People with disabilities were already more likely to be living in poverty. Yet, we were among the last groups to receive a one-time pandemic financial assistance payment and that came only after intense lobbying on the part of disability groups. In June 2020, the federal government provided a one-time $600 payment for disabled people to pay for “extraordinary expenses incurred by persons living with disabilities.” By comparison, the government made available the Canada Emergency Response Benefit (CERB) months earlier, which paid out $2,000 a month, and ran the Canada Emergency Student Benefit (CESB) was launched in May, worth $1,250 a month. Disabled people were an afterthought. The COVID adage that was supposed to unite us during the pandemic – “we’re all in this together” – served only to point out the inequities in the system for those of us who are disabled because we couldn’t be treated the same as everyone else.
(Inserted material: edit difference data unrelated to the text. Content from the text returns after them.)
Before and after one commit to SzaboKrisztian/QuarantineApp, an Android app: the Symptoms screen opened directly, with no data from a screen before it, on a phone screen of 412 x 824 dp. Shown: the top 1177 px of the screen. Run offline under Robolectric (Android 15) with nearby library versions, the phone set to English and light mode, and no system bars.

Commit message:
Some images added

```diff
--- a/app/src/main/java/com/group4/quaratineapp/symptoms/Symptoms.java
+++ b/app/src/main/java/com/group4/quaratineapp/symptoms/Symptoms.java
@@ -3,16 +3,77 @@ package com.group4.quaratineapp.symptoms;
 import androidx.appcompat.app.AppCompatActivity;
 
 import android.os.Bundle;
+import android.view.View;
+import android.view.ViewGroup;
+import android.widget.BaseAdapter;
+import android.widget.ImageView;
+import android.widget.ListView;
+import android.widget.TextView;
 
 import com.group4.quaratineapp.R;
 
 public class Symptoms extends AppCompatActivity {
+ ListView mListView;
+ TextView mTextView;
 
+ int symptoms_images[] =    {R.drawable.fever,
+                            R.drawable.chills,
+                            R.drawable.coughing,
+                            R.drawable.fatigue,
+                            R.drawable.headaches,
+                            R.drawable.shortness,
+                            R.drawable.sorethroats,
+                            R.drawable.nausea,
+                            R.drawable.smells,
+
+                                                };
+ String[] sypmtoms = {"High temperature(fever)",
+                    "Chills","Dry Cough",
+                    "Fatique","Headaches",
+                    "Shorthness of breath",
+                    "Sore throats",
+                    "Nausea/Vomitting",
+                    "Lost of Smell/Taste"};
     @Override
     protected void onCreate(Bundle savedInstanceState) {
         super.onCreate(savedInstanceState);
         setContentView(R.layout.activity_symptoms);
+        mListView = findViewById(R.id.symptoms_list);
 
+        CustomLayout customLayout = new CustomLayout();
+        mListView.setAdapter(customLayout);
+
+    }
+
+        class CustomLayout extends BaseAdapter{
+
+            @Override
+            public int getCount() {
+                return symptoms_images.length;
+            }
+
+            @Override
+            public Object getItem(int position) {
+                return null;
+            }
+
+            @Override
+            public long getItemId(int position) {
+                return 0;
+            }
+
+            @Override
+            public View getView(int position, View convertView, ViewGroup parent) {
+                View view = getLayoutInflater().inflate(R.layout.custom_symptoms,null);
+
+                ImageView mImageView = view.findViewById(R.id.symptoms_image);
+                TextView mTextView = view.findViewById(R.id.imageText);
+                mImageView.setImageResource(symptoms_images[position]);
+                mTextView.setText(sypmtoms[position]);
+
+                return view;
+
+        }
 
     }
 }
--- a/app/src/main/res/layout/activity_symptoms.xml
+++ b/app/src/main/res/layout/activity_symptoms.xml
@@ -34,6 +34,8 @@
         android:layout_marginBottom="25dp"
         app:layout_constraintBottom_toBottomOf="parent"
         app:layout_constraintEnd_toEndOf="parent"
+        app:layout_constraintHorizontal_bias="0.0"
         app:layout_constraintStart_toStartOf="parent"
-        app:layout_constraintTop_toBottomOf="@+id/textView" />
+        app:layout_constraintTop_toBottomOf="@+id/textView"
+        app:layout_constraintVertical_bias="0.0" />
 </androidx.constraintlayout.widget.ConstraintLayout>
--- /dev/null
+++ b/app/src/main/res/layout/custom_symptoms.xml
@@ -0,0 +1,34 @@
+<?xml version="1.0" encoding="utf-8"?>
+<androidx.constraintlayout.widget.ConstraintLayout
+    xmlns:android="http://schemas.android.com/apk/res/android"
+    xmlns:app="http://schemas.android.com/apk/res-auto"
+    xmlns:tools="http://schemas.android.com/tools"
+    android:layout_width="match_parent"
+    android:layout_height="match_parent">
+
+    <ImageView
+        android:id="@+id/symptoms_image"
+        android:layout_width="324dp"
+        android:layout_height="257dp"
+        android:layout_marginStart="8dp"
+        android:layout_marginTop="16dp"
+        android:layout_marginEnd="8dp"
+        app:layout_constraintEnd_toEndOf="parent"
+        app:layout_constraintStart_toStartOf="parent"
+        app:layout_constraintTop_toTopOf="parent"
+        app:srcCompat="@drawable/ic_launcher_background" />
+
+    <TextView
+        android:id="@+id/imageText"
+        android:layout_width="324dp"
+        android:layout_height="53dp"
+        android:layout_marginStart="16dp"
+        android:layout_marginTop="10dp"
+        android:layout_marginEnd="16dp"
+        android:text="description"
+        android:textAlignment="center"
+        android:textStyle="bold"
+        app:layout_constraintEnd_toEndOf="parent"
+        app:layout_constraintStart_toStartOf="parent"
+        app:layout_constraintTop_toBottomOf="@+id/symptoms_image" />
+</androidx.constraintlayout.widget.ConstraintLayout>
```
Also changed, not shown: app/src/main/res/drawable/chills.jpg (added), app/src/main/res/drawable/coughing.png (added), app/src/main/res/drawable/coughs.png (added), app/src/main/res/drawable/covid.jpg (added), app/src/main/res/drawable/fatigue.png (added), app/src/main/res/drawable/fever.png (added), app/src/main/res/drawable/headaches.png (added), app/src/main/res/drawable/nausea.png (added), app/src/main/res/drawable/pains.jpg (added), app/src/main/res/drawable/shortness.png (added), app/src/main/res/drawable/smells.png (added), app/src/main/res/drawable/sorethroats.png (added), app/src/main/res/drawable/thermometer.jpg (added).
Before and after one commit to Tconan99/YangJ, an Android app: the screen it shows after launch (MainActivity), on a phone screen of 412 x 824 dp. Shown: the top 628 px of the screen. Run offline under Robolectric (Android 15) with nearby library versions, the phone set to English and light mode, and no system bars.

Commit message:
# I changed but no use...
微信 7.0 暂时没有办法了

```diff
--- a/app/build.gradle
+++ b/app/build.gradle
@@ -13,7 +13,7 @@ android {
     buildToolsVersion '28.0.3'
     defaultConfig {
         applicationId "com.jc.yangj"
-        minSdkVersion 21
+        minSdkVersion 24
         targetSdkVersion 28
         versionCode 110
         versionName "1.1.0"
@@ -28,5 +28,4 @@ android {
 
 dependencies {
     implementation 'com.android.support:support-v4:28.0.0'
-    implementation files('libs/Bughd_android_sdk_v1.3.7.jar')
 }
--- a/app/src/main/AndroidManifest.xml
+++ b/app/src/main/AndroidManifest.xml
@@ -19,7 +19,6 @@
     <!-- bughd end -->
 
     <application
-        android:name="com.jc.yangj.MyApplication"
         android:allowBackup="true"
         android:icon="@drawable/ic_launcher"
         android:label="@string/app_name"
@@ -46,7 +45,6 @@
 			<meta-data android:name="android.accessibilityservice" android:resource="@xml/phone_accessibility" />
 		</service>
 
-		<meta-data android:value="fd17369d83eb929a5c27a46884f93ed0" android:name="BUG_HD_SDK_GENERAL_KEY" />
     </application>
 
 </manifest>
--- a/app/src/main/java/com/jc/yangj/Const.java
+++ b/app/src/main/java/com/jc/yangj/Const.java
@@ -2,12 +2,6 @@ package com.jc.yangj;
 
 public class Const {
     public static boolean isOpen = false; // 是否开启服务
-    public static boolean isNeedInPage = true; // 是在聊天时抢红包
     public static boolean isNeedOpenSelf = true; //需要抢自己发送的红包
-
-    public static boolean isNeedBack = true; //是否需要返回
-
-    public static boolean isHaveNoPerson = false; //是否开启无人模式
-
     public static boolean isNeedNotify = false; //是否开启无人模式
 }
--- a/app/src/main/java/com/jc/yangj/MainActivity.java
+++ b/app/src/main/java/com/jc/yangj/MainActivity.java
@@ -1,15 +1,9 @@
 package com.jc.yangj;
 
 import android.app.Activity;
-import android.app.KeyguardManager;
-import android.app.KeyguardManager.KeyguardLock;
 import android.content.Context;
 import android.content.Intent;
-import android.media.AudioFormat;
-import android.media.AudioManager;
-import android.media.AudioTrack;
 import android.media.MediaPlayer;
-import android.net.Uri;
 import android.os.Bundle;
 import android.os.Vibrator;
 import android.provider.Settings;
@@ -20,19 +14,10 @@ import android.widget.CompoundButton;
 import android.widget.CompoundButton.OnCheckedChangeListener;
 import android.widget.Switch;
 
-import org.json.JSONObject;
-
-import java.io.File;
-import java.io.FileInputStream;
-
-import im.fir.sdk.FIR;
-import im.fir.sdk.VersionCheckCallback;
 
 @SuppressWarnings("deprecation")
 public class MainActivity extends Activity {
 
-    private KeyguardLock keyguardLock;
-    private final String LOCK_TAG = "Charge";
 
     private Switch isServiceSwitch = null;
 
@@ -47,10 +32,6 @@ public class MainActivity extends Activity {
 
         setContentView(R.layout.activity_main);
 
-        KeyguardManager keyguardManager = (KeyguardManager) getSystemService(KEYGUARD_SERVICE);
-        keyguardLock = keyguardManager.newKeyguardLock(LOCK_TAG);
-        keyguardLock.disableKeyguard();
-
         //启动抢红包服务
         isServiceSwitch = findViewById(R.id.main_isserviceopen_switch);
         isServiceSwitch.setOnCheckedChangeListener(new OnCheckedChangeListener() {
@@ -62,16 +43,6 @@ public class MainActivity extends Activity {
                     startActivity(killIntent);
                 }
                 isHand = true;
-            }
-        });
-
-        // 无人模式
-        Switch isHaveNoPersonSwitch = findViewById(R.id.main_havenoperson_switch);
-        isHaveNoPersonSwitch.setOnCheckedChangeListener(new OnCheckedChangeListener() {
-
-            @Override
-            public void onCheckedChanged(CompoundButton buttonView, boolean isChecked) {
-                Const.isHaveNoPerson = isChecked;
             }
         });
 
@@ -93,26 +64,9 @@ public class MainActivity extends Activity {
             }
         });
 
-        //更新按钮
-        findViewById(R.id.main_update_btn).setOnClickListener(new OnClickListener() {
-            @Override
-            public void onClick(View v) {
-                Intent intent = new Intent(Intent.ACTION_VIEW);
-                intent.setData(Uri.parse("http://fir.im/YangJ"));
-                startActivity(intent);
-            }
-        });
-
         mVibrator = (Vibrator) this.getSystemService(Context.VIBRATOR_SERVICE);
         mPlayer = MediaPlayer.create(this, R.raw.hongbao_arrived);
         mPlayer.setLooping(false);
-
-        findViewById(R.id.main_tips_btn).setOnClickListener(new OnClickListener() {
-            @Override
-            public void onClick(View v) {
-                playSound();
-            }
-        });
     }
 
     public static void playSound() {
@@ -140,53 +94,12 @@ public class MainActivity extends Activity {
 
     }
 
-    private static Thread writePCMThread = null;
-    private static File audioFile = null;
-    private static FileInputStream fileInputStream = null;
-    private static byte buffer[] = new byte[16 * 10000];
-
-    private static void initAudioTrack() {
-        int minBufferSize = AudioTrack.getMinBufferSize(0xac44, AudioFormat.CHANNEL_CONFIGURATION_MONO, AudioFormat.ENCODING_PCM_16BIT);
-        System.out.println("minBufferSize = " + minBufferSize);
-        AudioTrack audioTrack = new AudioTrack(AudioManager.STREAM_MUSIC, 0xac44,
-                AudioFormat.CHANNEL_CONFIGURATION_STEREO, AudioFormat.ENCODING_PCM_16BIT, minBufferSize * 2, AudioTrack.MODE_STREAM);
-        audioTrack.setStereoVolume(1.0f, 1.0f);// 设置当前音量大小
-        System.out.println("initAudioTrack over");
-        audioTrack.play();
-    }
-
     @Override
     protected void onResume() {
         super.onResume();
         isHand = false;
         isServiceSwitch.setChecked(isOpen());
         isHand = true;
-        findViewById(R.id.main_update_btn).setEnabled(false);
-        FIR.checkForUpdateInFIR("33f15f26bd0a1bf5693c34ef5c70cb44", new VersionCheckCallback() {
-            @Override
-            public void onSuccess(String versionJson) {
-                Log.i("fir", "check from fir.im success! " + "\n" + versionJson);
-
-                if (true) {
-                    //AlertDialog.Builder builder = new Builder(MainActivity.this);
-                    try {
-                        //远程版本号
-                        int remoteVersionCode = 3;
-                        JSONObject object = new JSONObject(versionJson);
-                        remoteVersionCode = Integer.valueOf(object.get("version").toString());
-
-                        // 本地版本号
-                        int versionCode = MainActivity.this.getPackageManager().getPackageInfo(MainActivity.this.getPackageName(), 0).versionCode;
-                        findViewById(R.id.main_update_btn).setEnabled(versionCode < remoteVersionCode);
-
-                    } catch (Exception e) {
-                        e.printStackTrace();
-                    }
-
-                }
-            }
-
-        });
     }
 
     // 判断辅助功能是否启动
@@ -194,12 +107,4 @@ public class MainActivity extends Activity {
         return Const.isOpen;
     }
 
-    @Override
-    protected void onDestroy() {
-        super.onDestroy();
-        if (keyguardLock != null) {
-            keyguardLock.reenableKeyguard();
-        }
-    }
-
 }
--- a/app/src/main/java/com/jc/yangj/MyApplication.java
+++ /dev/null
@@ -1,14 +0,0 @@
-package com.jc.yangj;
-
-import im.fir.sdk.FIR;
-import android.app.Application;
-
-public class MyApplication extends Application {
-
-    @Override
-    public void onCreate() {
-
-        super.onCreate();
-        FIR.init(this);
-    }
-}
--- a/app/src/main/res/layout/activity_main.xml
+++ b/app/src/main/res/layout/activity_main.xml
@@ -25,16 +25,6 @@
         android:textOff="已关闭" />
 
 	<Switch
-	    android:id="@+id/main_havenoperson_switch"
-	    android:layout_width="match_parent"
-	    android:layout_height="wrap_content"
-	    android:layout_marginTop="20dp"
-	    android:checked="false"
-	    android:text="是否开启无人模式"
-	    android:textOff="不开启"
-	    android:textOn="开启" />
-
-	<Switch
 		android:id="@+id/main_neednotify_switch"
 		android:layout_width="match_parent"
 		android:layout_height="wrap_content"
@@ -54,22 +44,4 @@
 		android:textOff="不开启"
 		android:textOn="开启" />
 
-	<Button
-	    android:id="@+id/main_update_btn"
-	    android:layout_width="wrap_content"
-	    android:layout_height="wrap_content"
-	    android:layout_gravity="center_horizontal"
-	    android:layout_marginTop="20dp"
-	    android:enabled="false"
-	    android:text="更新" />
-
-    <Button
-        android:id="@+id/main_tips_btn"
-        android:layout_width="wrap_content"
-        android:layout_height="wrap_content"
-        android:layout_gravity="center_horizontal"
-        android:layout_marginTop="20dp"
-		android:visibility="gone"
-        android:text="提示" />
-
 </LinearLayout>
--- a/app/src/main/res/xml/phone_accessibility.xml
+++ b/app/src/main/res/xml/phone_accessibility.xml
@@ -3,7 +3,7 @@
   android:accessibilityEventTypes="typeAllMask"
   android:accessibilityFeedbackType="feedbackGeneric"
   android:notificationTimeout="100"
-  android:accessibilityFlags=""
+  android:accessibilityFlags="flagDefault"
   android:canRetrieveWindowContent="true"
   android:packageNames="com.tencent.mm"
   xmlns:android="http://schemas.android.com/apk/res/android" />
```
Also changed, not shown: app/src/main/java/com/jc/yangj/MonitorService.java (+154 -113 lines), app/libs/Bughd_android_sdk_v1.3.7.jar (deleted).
Indeed, a Statistics Canada analysis noted the different effects of COVID on disabled individuals and employment. In a survey conducted between June 23 and July 6, 2020, about one-third of disabled participants indicated they had experienced a temporary or permanent job loss or reduced hours during the pandemic. About one-quarter of disabled people relied on disability benefits, while about 17 per cent received CERB or CESB. Almost one-third of participants reported that their household income decreased. Being able to feed themselves or provide PPE were the items most often cut from the budget. More than half had difficulty meeting a financial responsibility.
We must start exploring the realities of systemic ableism (discrimination on the basis of disability) no matter how distasteful that may seem. While society is gradually making headway addressing various forms of discrimination among marginalized groups, ableism is often not recognized or well-understood. Canada’s lack of policy and inattention to the issue of disability during a time when we were most at risk suggests it is time to start paying attention.
We are facing another wave. There will be another pandemic. We need to focus now on what that means to the lives of the millions of Canadians who are living with disabilities. For that we can look to the COVID-19 Disability Advisory Group Report for key recommendations. First, start by ensuring that all provinces collect and report accurate data (cases, recovered and deaths) disaggregated by disability, gender, race and other intersecting factors. Second, all levels of government must work on the protocols that ensure disabled people are given a priority in accessing health care that they require to function. Third, hospital visitation policies and essential worker categories need to be improved to ensure disabled persons are not made invisible once again. Finally, at the very least, all provinces must have an emergency response plan to support persons with disabilities when emergencies arise in the future.